- The startup aims to make flexible checkout and other services easier and profitable for hotels.
- The funding comes from the accelerator Y Combinator and a few other venture capitalists.
Hotel and vacation rental software company Stayflexi announced on Tuesday that it has raised a $1.6 million seed fund. The funding comes from Y Combinator, the famous startup accelerator that Stayflexi spent time in this year, Agya Ventures, BlueField Capital, Asymmetry Ventures, Good New Ventures, and a range of individuals.
The company, founded in 2018 and based in San Francisco and India, has built software for a hotel operating system that handles guests from the moment they book until the end of their stay. The main distinction it has from other software used by hotels and vacation-rental operators who list homes on platforms like Airbnb is that it promotes flexible check-in and check-out times, as well as flexible booking of amenity space like a business center or conference room for remote workers and other guests.
The three founders, CTO Preetam Mohan Shetty, CIO Krishna Sasank Talasila, and CEO Venkatesh Sakamuri, worked together at Oracle in San Francisco. They spent a lot of time traveling together, and continually had to deal with rigid check-in and check-out times, even when dozens of rooms in their hotels were empty.
As they searched for a way to solve this, they realized that the demand is there: Sakamuri even found that 80% of the guests at his family’s vacation rental properties asked for flexible check-in and check-out times.
“The supply side is the problem — the system and the processes of running a hotel,” Sakamuri told Insider. “There has to be a fundamental change. That’s how we decided to create an operating system.”
Stayflexi’s software does all of the things you’d imagine it might: keeps track of when guests are staying in which rooms, manages marketing across all of the major travel websites like Expedia, Hotels.com and Airbnb, and automates basic accounting for the property. It also, of course, lets guests pay to come and go whenever is most convenient for their travel schedules.
Stayflexi will be competing against traditional property management, revenue management, and booking channel management like Oracle’s OPERA software, as well as venture-backed startups like Cloudbeds that have built enterprise software suites like Stayflexi’s.
It also offers a range of other ways for hotels to drive revenue. The company offers flexible booking of amenities, allowing hotels to turn empty conference space into impromptu coworking spaces for remote workers, short-term booking of parking, and an easy way to pay to upgrade a room.

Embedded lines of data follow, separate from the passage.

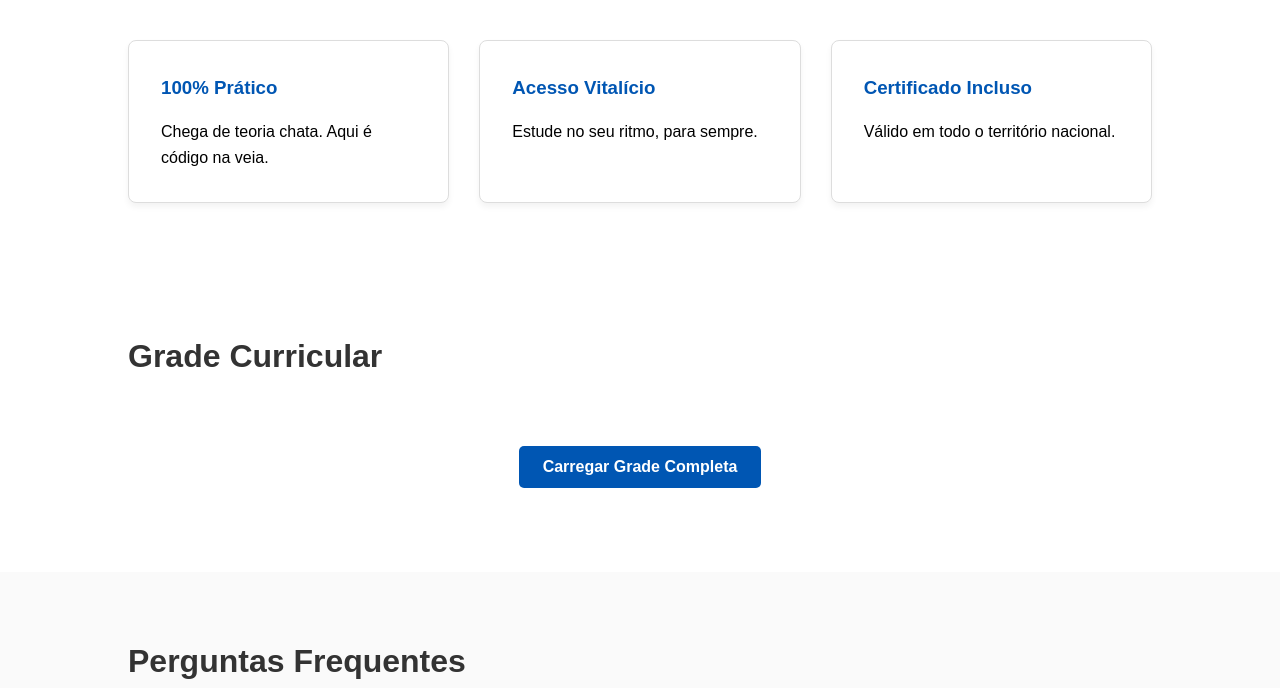
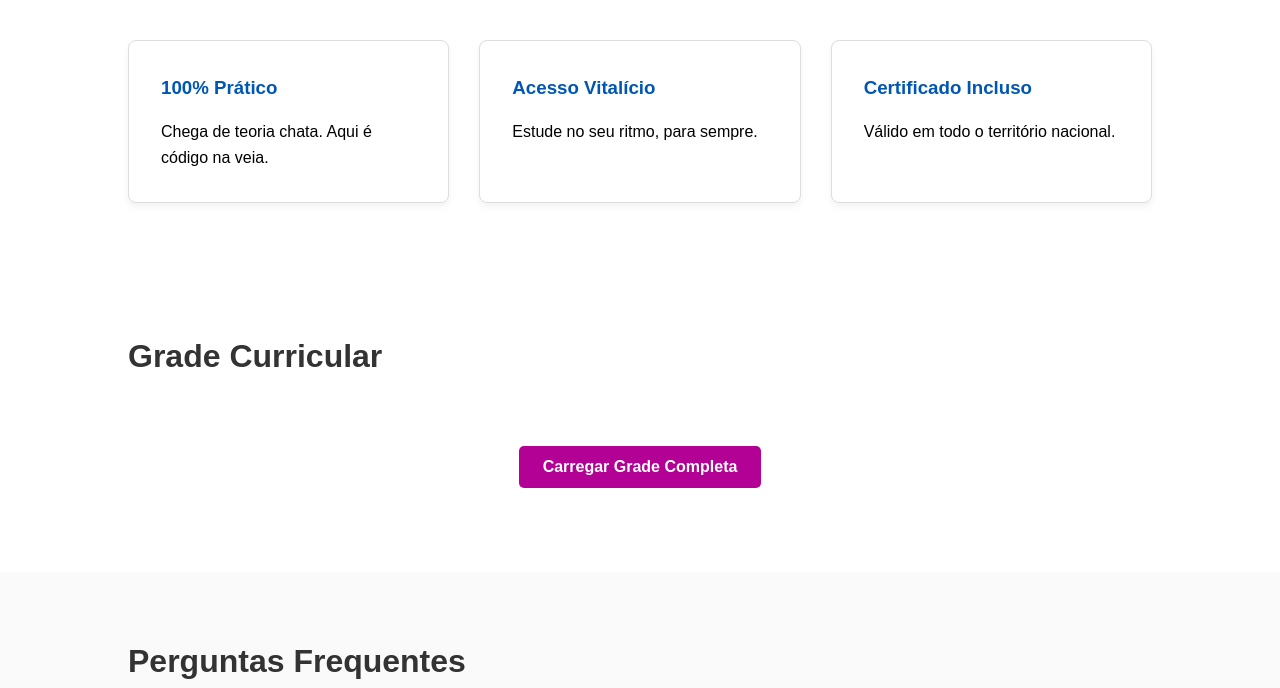
Before and after one commit to vit0rrr/StreamMaster, a website: page index.html in a window 1280 px wide. Shown: the part 598-1286 px from the top of the page. Drawn offline with Linux system fonts and the light colour scheme; files whose address does not match are found by name.

Commit message:
style: alterar cor do botão para rosa

```diff
--- a/index.css
+++ b/index.css
@@ -82,7 +82,7 @@ body {
 }
 
 .btn--primary {
-    background-color: #0056b3; /* Azul acessível */
+    background-color: #b30095; /* Azul acessível */
     color: white;
     font-weight: bold;
     transition: background-color 0.3s;
```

The problem of coordinating guests and cleaning has been a major part of why hotels are reticent to be so flexible, but Sakamuri said that Stayflexi automates all of the logistics, saving struggling hotels on labor costs like a round-the-clock receptionist to field guest calls. The company offers self-check-in, lowering the amount of concierge staff a hotel needs, similar to what’s happening in managed short-term rentals like Sonder.
The company sees other opportunities to cut back on hotel labor in the future. One operator asked if they could make a a flexible cleaning schedule, which would allow them to trade staff cleaners for gig workers. Sakamuri said the company hasn’t yet built this feature but expects to build more features that save hotels’ labor costs and incentivize them to switch to the software.
Stayflexi’s founders walked us through the pitch deck they used to raise funds as they left Y Combinator. See below.